by Stephanie Taylor
Fifteen years ago, Affaf El-Jakl remembers there was talk of building a new church to accommodate the growing congregation of Saint Antonios Orthodox Church.
And on Sunday, that hope finally became reality.
“We’re in awe,”
El-Jakl, president of the parish council said Sunday morning, as hundreds of parishioners filed into the sanctuary, filling it to capacity until there was only standing room and the upper balcony left to sit.
“It’s not everyday a new church is built and opened.”
The crowd gathered to celebrate the unveiling of the new church with the first of what would be many Sunday masses to follow, sitting in pews that originally belonged to the building when it served as Saint Matthias Anglican Church.
The former church, located across the street from Saint Antonios’ original home on Windsor Street, was saved from demolition and renovated over the past four years to offer a more spacious and modern place for Orthodox worshippers to gather.
“We were sitting on top of each other, literally.

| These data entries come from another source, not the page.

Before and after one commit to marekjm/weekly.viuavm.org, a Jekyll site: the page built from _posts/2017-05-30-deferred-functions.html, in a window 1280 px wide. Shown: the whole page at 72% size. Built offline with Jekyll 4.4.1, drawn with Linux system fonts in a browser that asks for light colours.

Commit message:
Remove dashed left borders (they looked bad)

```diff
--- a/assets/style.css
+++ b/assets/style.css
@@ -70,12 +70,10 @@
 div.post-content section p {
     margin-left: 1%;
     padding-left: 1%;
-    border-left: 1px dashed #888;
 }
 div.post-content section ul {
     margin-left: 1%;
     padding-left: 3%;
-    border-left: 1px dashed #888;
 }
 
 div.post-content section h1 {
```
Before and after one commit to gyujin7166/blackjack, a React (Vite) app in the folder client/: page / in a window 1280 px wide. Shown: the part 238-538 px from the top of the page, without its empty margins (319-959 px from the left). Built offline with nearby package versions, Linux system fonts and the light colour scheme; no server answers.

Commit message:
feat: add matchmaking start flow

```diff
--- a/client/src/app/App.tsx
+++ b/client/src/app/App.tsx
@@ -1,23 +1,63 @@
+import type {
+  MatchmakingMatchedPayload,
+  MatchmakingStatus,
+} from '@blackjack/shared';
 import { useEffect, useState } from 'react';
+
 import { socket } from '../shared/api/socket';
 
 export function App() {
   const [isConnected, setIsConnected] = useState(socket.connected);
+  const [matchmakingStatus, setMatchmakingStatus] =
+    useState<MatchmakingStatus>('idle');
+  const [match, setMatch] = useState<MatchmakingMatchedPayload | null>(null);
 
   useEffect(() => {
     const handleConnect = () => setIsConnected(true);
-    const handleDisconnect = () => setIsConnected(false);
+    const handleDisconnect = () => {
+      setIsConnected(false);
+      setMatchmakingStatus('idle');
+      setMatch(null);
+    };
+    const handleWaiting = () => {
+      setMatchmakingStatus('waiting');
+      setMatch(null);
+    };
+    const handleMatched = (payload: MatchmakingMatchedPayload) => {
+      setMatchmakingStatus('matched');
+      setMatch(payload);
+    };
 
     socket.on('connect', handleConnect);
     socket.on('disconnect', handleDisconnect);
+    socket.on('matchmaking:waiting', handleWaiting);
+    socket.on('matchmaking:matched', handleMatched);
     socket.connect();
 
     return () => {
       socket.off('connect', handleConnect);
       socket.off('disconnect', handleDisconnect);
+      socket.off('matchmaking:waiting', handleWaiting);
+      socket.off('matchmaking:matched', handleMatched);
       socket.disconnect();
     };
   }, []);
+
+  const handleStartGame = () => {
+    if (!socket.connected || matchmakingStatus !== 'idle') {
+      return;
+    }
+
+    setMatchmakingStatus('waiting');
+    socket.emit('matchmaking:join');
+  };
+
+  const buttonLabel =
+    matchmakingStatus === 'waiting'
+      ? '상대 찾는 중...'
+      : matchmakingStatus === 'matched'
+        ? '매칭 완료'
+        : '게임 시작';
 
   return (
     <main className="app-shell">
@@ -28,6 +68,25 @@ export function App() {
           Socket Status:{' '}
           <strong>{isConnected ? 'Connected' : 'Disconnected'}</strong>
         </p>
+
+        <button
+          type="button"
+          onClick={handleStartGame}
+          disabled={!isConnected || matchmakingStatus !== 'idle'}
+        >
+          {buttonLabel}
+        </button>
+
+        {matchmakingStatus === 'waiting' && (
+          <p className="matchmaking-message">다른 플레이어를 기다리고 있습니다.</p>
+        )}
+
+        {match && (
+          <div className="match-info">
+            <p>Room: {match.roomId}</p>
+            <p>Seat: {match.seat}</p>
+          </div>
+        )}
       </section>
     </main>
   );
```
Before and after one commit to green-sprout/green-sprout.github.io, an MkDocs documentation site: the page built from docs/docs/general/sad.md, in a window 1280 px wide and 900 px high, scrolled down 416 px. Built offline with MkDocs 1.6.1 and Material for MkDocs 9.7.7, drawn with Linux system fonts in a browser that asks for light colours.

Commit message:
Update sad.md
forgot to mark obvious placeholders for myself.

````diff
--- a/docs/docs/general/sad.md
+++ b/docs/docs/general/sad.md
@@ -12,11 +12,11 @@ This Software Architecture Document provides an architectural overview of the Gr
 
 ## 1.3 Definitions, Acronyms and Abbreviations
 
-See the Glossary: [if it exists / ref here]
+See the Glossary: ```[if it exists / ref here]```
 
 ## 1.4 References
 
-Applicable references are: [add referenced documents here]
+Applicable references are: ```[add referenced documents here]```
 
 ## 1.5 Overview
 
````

Our Sunday school kids were squished 20 to a row,” El-Jakl recalled of their former church.
El-Jakl said in many ways, their new church preserves the history of Saint Matthias and acts an architectural hybrid of the Anglican and Orthodox faith traditions.
For example, the stained glass windows found along the side aisles of the sanctuary were preserved, along with the broken arches and some of the interior woodwork.
Meanwhile, the main altar was transformed to glow with the golden icons and decor from the Byzantine tradition seen in Orthodox churches worldwide.
Most striking of all was the dome above that illustrates a massive vision of the Virgin Mary, embolden in a red robe against a golden wall, with her arms outstretched to the congregation below.
“You feel when you’re sitting in the pews that she’s going to envelope you in her hug and embrace you. It feels so warm and beautiful,” El-Jakl said.